The Brooklyn Rail

NOV 2018

All Issues
NOV 2018 Issue

Ruins in Reverse

Edward Ruscha
The Old Tool & Die Building (2004)

Edward Ruscha, The Old Tool & Die Building, 2004. Acrylic and colored pencil on canvas, 52 1/8 x 116 1/8 inches. Whitney Museum of American Art, New York; gift of The American Contemporary Art Foundation, Inc., Leonard A. Lauder, President. © Ed Ruscha

The Whitney is not a building, it’s an idea.

Donna De Salvo, chief curator1 

In May of 2015, the Whitney Museum of American Art relocated to 99 Gansevoort Street, its new home at the base of the High Line. The inaugural exhibition, America is Hard to See, presented some 600 artworks by 400 artists in a sweeping view of American art from 1900 through today. Named after Robert Frost’s 1951 poem critiquing colonialism and the legacy of Christopher Columbus, the exhibition was framed through those inherent complexities and contradictions that compose, if not define, America. Even the museum’s $422 million dollar building—designed by Renzo Piano, a fellow Genoese to Columbus—conjured this innate ambivalence; critics found the decidedly nautical oddity at once bulky and airy, obtrusive and nimble,2 as it balanced its twenty-eight tons ten feet above sea level.

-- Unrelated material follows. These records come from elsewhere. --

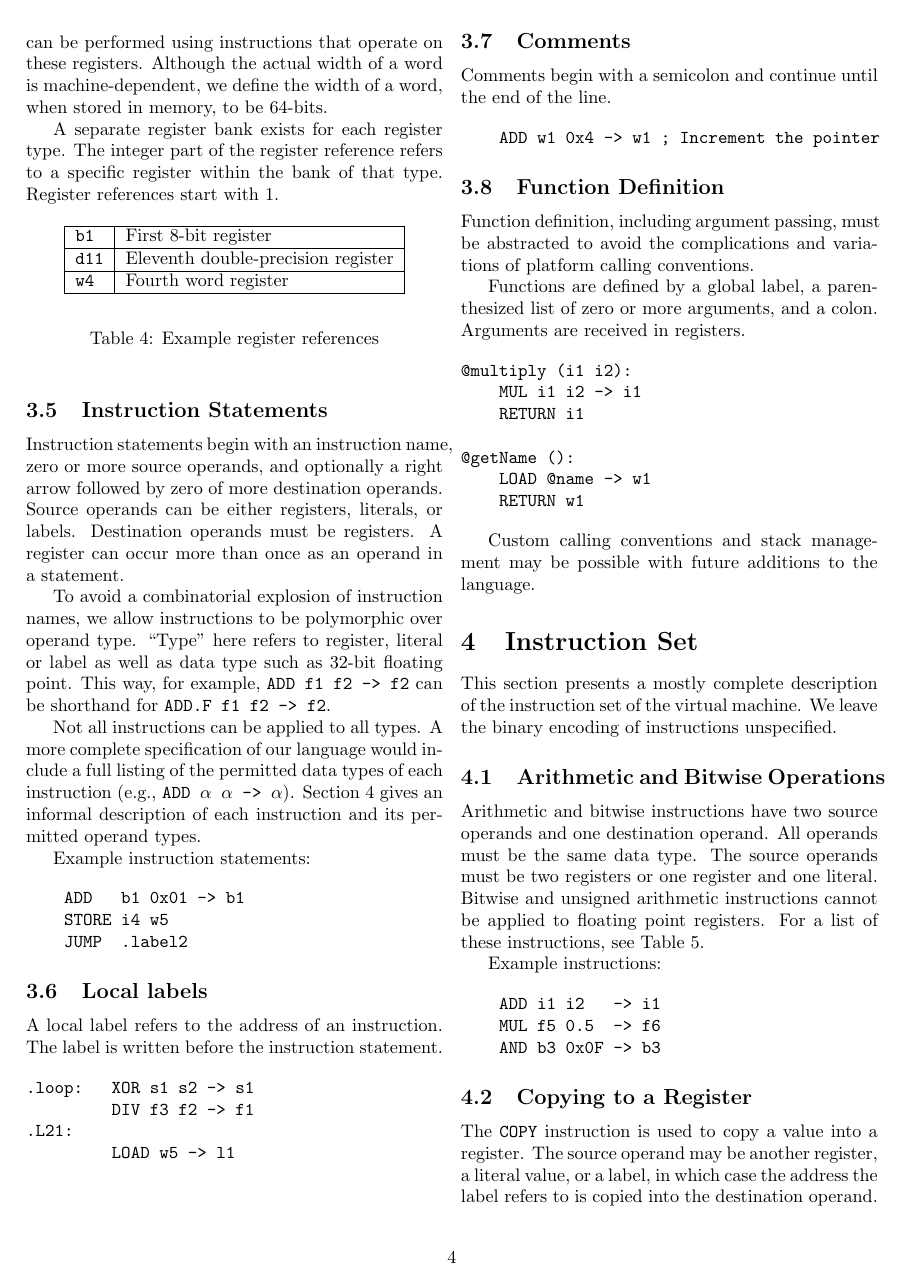
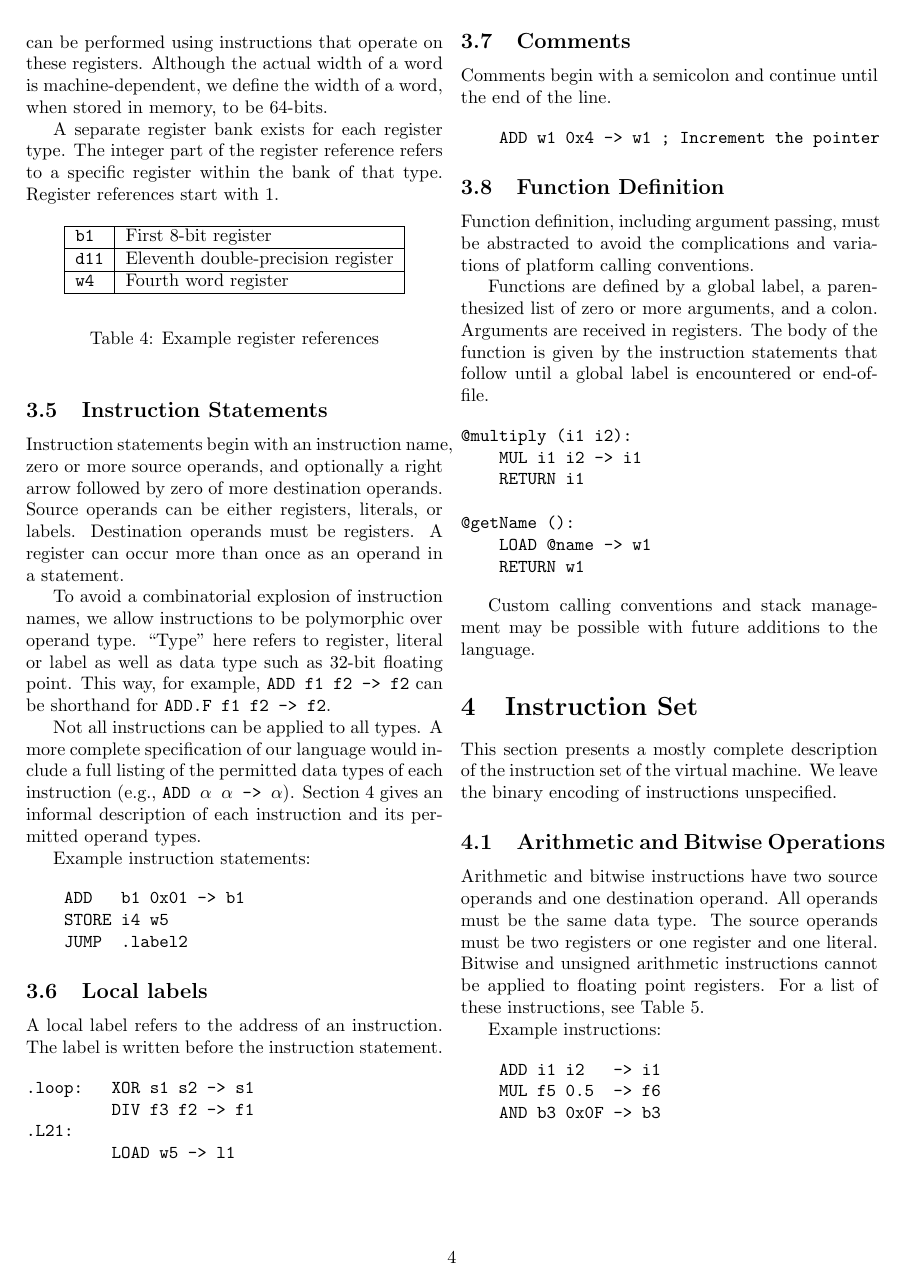
Before and after one commit to damelang/silt, a LaTeX paper (doc/proposal/uncol-proposal.tex, which reads doc/proposal/syntax.tex): page 4 of 6. Compiled offline with pdfLaTeX.

Commit message:
Clarify function body spec

```diff
--- a/doc/proposal/syntax.tex
+++ b/doc/proposal/syntax.tex
@@ -172,6 +172,8 @@ the complications and variations of platform calling conventions.
 
 Functions are defined by a global label, a parenthesized list of zero
 or more arguments, and a colon. Arguments are received in registers.
+The body of the function is given by the instruction statements that follow
+until a global label is encountered or end-of-file.
 
 \begin{verbatim}
 @multiply (i1 i2):
```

Hovering between Manhattan’s worst flood zones and richest neighborhoods, this new Whitney provided a lofty position from which to not only survey American art, but America itself.

Of the exhibition’s twenty-three chronological chapters, I felt “America” most keenly in its concluding section, “Course of Empire.” Named after the Ed Ruscha’s series partly on display, this gallery also referenced Ruscha’s original inspiration, Thomas Cole’s The Course of Empire (1833 – 1836)—a monumental series housed just uptown at the New York Historical Society. Set against a landscape reminiscent of the Hudson River, Cole’s sequence of five paintings illustrates the march of an avaricious city towards final ruin: from pastoral harmony to The Consummation of Empire (a decadent scene conjuring the height of ancient Rome); from an empire at war (Destruction) to eventual Desolation. In its ultimate state of ruin, Cole’s landscape is returned to nature.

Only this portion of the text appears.